I fell in love with history at primary school when I was about eight or nine. The syllabus, looking at key events of the 20th century, was accompanied by an educational programme called How We Used To Live. I sometimes wonder whether I imagined this series, but Google reassures me it ran sporadically on British television from 1968 to 2002, and occasionally I find a colleague or acquaintance with whom I can share rapturous reminiscence.
Following the lives of two northern-based families, How We Used To Live swept through decades of social history designed to dramatise how major global events can shape a person’s every day: it was history at its most basic and entertaining. Our group was focused on the period between 1900 and the Great Depression of 1929. I have a peculiarly clear memory of the first episode: the fancy folk in the “Big House” had just installed electric lighting, while their social in-equivalents were left to scuttle lumps of coal about and take cool ablutions in a tiny kitchen pail.
Alongside this weekly televisual treat, there was a workbook from which we could chose to study various subjects that might be pertinent to that year: Who was Thomas Edison? What is a hat pin? How did Charlie Chaplin influence cinema? Or something of the sort.
I was obsessed with it. Even the meagre budgets afforded to educational children’s programming still conjured a world of infinite glamour and intrigue. It ignited in me a lifelong passion for the past. I feel sad for people who think of history as dull lists of dates and dusty castles – when it’s about how real people spent their time.
If you could swerve conscription or Spanish influenza, to live in that era was desperately exciting. I’m still a bit cross that I didn’t come of age in 1921. I loved exploring the drama of social inequity: the extravagances of the super-rich, the privations of the poor and the curious fluidity in their exchanges. I was captivated by the female experience – the loosening of the whale-boning, the suffering and stoicism of the suffragettes. And I was shaken by the spectre of loss: long before Sam Mendes and his “one-take” trench study 1917, we learnt about the emotional wreckage caused by the first world war.
Nothing held a candle to the Roaring Twenties, however. I fell head over heels for the flapper. Loved the literature. Adored the style. Was there ever anything more glorious than that era of extravagance and excess? Even as an eight-year-old schoolchild, I understood my sad suburban existence would never measure up.
It’s a very British habit to fetishise the eccentric rich. But it’s near impossible not to. Cecil Beaton’s The Book of Beauty, a folio of portraits featuring the set that came to be known as the Bright Young Things, still holds us in its thrall. Perhaps it’s because we know that generation was ultimately doomed, to war, penury and broken-heartedness, or because we still mine the cultural legacy it left behind. Nevertheless, their transgressive behaviour and sense of devilry has always been seductive, and the golden aura that orbited them has never dimmed.

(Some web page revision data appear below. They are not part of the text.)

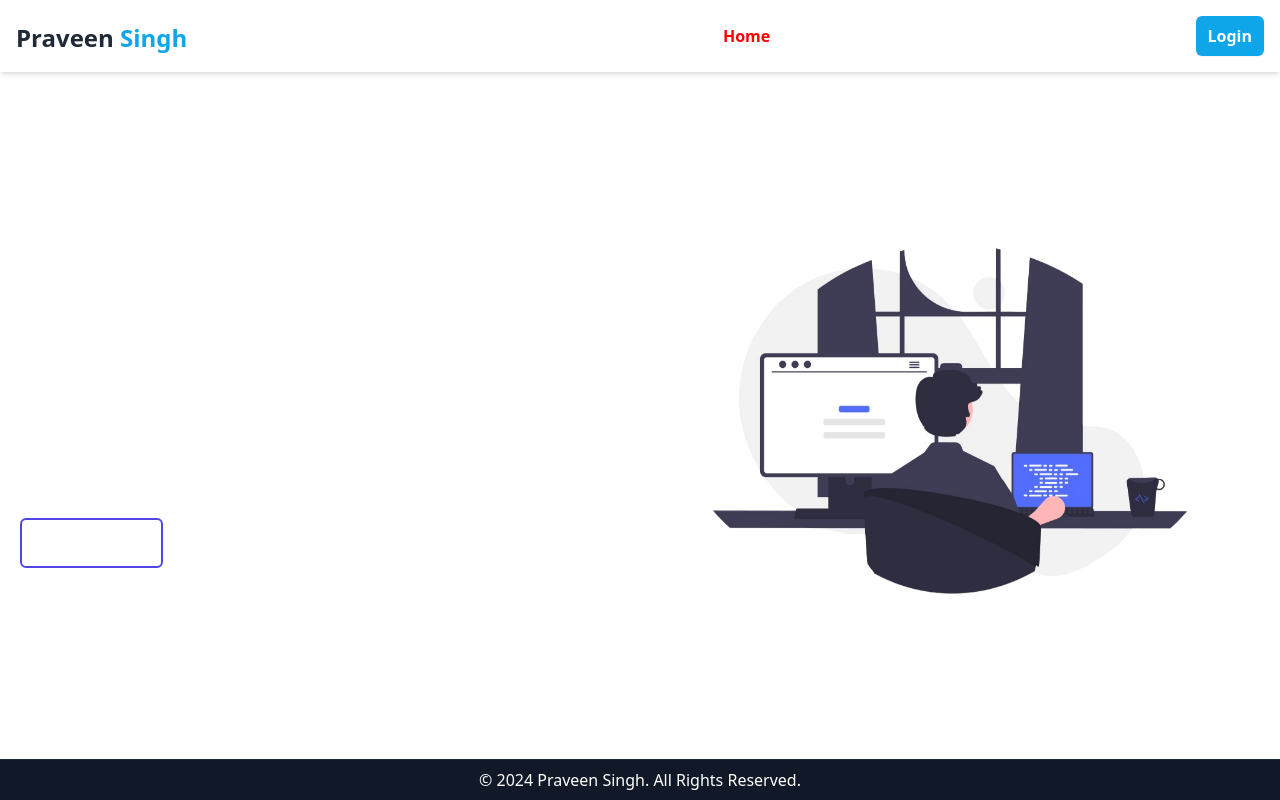
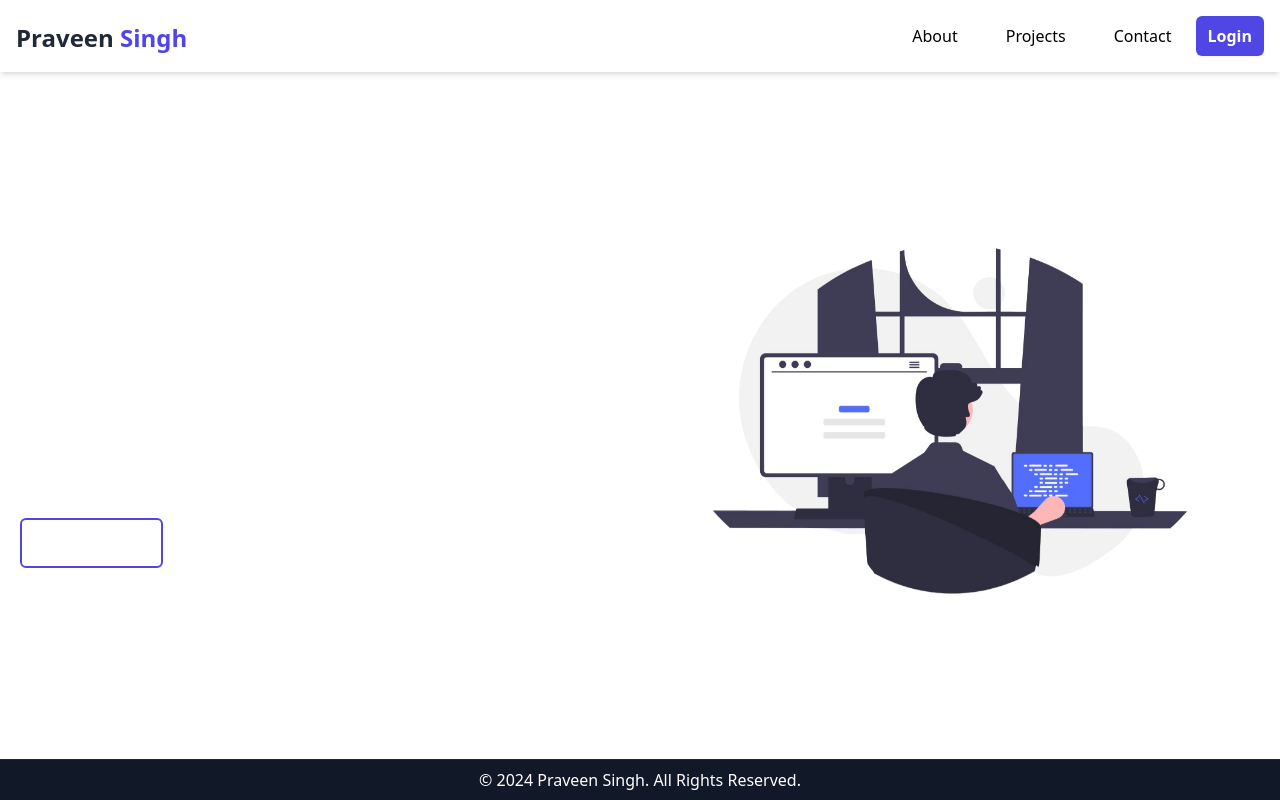
Before and after one commit to Praveenskg/Portfolio, a React (Vite) app in the folder Frontend/: page / in a window 1280 px wide. Shown: the top 800 px of the page. Built offline with nearby package versions, Linux system fonts and the light colour scheme.

Commit message:
🐛 Responsive

```diff
--- a/Frontend/src/Components/Navbar.jsx
+++ b/Frontend/src/Components/Navbar.jsx
@@ -17,20 +17,17 @@ const Navbar = () => {
 
   const menuItems = [
     {
-      name: "Home",
-      to: "/",
+      name: "About",
+      href: "/#about",
     },
+
     {
-      name: "About",
-      to: "/about",
+      name: "Projects",
+      href: "/#projects",
     },
     {
       name: "Contact",
-      to: "/contact",
-    },
-    {
-      name: "Projects",
-      to: "/projects",
+      href: "/#contact",
     },
   ];
 
@@ -43,25 +40,16 @@ const Navbar = () => {
             className="text-gray-800 dark:text-white text-3xl font-bold"
           >
             <span className="text-2xl pl-8 sm:pl-0">
-              Praveen<span className="text-sky-500"> Singh</span>
+              Praveen<span className="text-indigo-600"> Singh</span>
             </span>
           </NavLink>
           <div className="hidden md:flex items-center space-x-4">
             <ul className="inline-flex space-x-8 ">
               {menuItems.map((item) => (
                 <li key={item.name}>
-                  <NavLink
-                    to={item.to}
-                    style={({ isActive }) => {
-                      return {
-                        fontWeight: isActive ? "bold" : "",
-                        color: isActive ? "red" : "white",
-                      };
-                    }}
-                    className="  px-2 py-1"
-                  >
+                  <a href={item.href} className="  px-2 py-1">
                     {item.name}
-                  </NavLink>
+                  </a>
                 </li>
               ))}
             </ul>
@@ -69,7 +57,7 @@ const Navbar = () => {
             {isLoggedIn ? (
               <button
                 type="button"
-                className="rounded-md bg-sky-500 px-3 py-2 text-base font-semibold text-white shadow-sm hover:bg-sky-600 focus-visible:outline focus-visible:outline-2 focus-visible:outline-offset-2 focus-visible:outline-black"
+                className="rounded-md bg-indigo-600 px-3 py-2 text-base font-semibold text-white shadow-sm hover:bg-indigo-700 focus-visible:outline focus-visible:outline-2 focus-visible:outline-offset-2 focus-visible:outline-black"
                 onClick={() => {
                   Logout();
                   navigate("/login");
@@ -79,24 +67,11 @@ const Navbar = () => {
               </button>
             ) : (
               <>
-                <NavLink
-                  to="register"
-                  style={({ isActive }) => {
-                    return {
-                      fontWeight: isActive ? "bold" : "",
-                      color: isActive ? "red" : "white",
-                    };
-                  }}
-                  className="  px-2 py-1"
-                >
-                  Register
-                </NavLink>
-
                 <div className="hidden lg:block">
                   <NavLink to="/login">
                     <button
                       type="button"
-                      className="rounded-md bg-sky-500 px-3 py-2 text-base font-semibold text-white shadow-sm hover:bg-sky-600 focus-visible:outline focus-visible:outline-2 focus-visible:outline-offset-2 focus-visible:outline-black"
+                      className="rounded-md bg-indigo-600 px-3 py-2 text-base font-semibold text-white shadow-sm hover:bg-indigo-700 focus-visible:outline focus-visible:outline-2 focus-visible:outline-offset-2 focus-visible:outline-black"
                     >
                       Login
                     </button>
@@ -145,27 +120,36 @@ const Navbar = () => {
           </div>
 
           {isOpen && (
-            <div className="md:hidden absolute top-16 left-0 bg-gray-200 dark:bg-gray-900 shadow-md w-full text-center py-4  animate__animated animate__fadeIn">
+            <div className="md:hidden fixed top-0 left-0 w-full h-full bg-gray-200 dark:bg-gray-900 text-center py-4  animate__animated animate__fadeIn ">
               <button
                 onClick={closeNavbar}
-                className="text-gray-800 dark:text-white focus:outline-none"
-              ></button>
+                className="text-gray-800 dark:text-white absolute top-4 right-4 focus:outline-none"
+              >
+                <svg
+                  className="h-6 w-6 text-red-500 dark:text-red-300"
+                  fill="none"
+                  stroke="currentColor"
+                  viewBox="0 0 24 24"
+                  xmlns="http://www.w3.org/2000/svg"
+                >
+                  <path
+                    strokeLinecap="round"
+                    strokeLinejoin="round"
+                    strokeWidth="2"
+                    d="M6 18L18 6M6 6l12 12"
+                  ></path>
+                </svg>
+              </button>
               <ul>
                 {menuItems.map((item) => (
                   <li key={item.name}>
-                    <NavLink
-                      to={item.to}
-                      style={({ isActive }) => {
-                        return {
-                          fontWeight: isActive ? "bold" : "",
-                          color: isActive ? "red" : "white",
-                        };
-                      }}
+                    <a
+                      href={item.href}
                       onClick={closeNavbar}
                       className="block py-2 text-gray-800 dark:text-white hover:bg-gray-300 dark:hover:bg-gray-700 transition duration-300 "
                     >
                       {item.name}
-                    </NavLink>
+                    </a>
                   </li>
                 ))}
               </ul>
@@ -173,7 +157,7 @@ const Navbar = () => {
                 <button
                   onClick={closeNavbar}
                   type="button"
-                  className="mt-4 w-4/5 rounded-md bg-sky-500 px-5 py-2 text-base font-semibold text-white shadow-sm hover:bg-rose-500 "
+                  className="mt-4 w-4/5 rounded-md bg-indigo-600 px-5 py-2 text-base font-semibold text-white shadow-sm hover:bg-rose-500 "
                 >
                   Login
                 </button>
```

Now, the architect of this aura, Cecil Beaton, enters the spotlight once again. This month sees the opening of Cecil Beaton’s Bright Young Things at the National Portrait Gallery in London, an exhibition dedicated to his most dazzling subjects. Curated by Robin Muir, who has also written a brilliant overview, the show offers a compulsive insight into 1920s and ’30s high society and an intimate portrait of the people who defined it.

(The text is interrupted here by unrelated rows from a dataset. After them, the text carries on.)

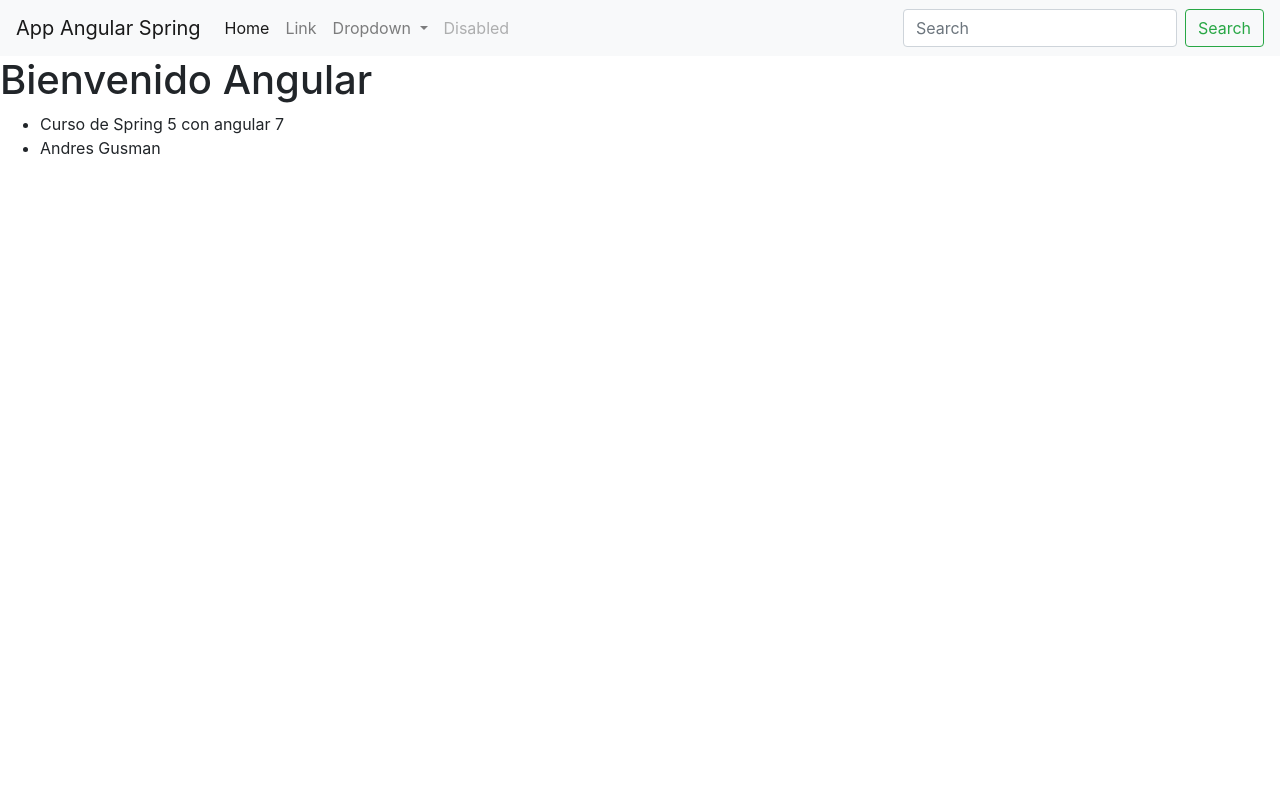
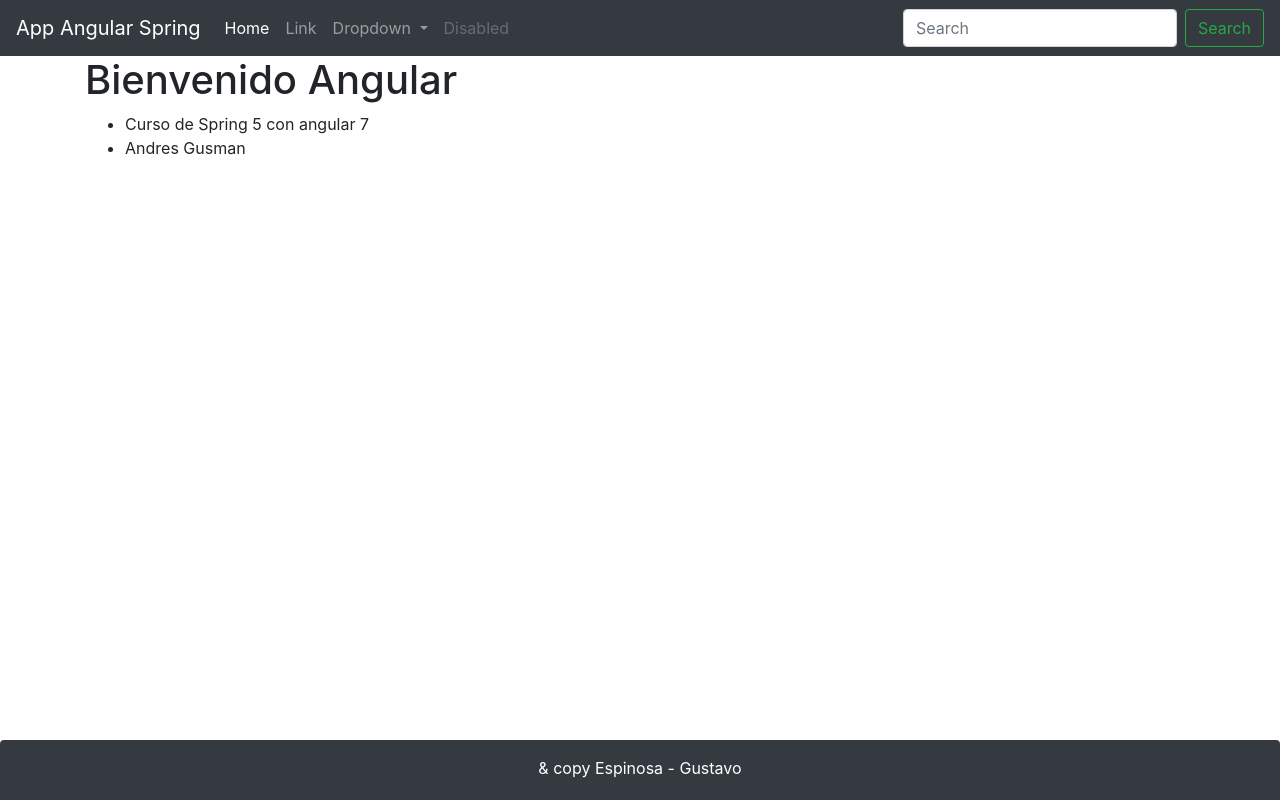
Before and after one commit to agespinosa/angularSpring, an Angular app: page /clientes in a window 1280 px wide. Built offline with nearby package versions, Linux system fonts and the light colour scheme.

Commit message:
Generando un FooterComponent

```diff
--- a/src/app/app.component.html
+++ b/src/app/app.component.html
@@ -1,6 +1,9 @@
 <app-header></app-header>
+<div class="container">
 <h1>{{title}}</h1>
 <ul>
   <li>{{curso}}</li>
   <li>{{profesor}}</li>
 </ul>
+</div>
+<app-footer></app-footer>
--- a/src/app/app.module.ts
+++ b/src/app/app.module.ts
@@ -3,11 +3,13 @@
 
 import { AppComponent } from './app.component';
 import { HeaderComponent } from './header/header.component';
+import { FooterComponent } from './footer/footer.component';
 
 @NgModule({
   declarations: [
     AppComponent,
-    HeaderComponent
+    HeaderComponent,
+    FooterComponent
   ],
   imports: [
     BrowserModule
--- /dev/null
+++ b/src/app/footer/footer.component.css
@@ -0,0 +1,6 @@
+.footer{
+    position: absolute;
+    bottom: 0px;
+    height: 60px;
+    width: 100%;
+}
--- /dev/null
+++ b/src/app/footer/footer.component.html
@@ -0,0 +1,8 @@
+
+  <footer class="footer bg-dark rounded-top text-center">
+    <div class="container py-2">
+    <p class="text-white my-2">
+      & copy {{author.apellido}} -  {{author.nombre}}
+    </p>
+  </div>
+  </footer>
--- /dev/null
+++ b/src/app/footer/footer.component.ts
@@ -0,0 +1,15 @@
+import { Component, OnInit } from '@angular/core';
+
+@Component({
+  selector: 'app-footer',
+  templateUrl: './footer.component.html',
+  styleUrls: ['./footer.component.css']
+})
+export class FooterComponent implements OnInit {
+
+  constructor() { }
+    public author: any = {nombre: 'Gustavo', apellido: 'Espinosa'};
+  ngOnInit() {
+  }
+
+}
--- a/src/app/header/header.component.html
+++ b/src/app/header/header.component.html
@@ -1,4 +1,4 @@
-<nav class="navbar navbar-expand-lg navbar-light bg-light">
+<nav class="navbar navbar-expand-lg navbar-dark bg-dark">
   <a class="navbar-brand" href="#">{{titulo}}</a>
   <button class="navbar-toggler" type="button" data-toggle="collapse" data-target="#navbarSupportedContent" aria-controls="navbarSupportedContent" aria-expanded="false" aria-label="Toggle navigation">
     <span class="navbar-toggler-icon"></span>
--- a/src/app/header/header.component.ts
+++ b/src/app/header/header.component.ts
@@ -7,5 +7,5 @@
 })
 export class HeaderComponent {
 
-  titulo: string= 'App Angular Spring';
+  titulo: string = 'App Angular Spring';
 }
```
Also changed, not shown: 1 other file (tests, documents, lock files or other folders).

And yet, for all the talk of history, one is struck most forcibly by the things we have in common still. Nearly 100 years after they were taken, Beaton’s pictures are a terrific mirror in which to mark the moods that shape today. Like the Roaring Twenties, we are once again living through an era in which we are preoccupied by youth, technological innovation and conspicuous consumption. Gender politics have once again risen to the forefront, and the conversations around sexual identity and self-expression have all been opened wide.
Looking at Francis Rose, pictured by Beaton in 1939 in a dress (his moustache painted out), I am struck by how uninhibited and fearless the Bright Young Things could be. Of course, their stage was smaller, and today’s “social influencers” may use another platform through which to steer the latest fashions, but the prettifying filters, whether they come courtesy of a fawning society photographer or Instagram, are much the same. We think of today as being an era of unprecedented opportunity, free speech and individualism. But in fact we look like amateurs compared to our centenarian ancestors, for whom the millennial #yolo might have been invented. They knew how to spend it – and spectacularly so.
Lastly, for those of you clamouring on email (you know who you are), Technopolis is here. There was widespread panic after the redesign that the page might have been dropped. Fear not, it was only resting during the themed issues. Check out our coverage of insectoid drones and the Land Rover Defender of phones – gadgets that will keep everyone occupied for hours.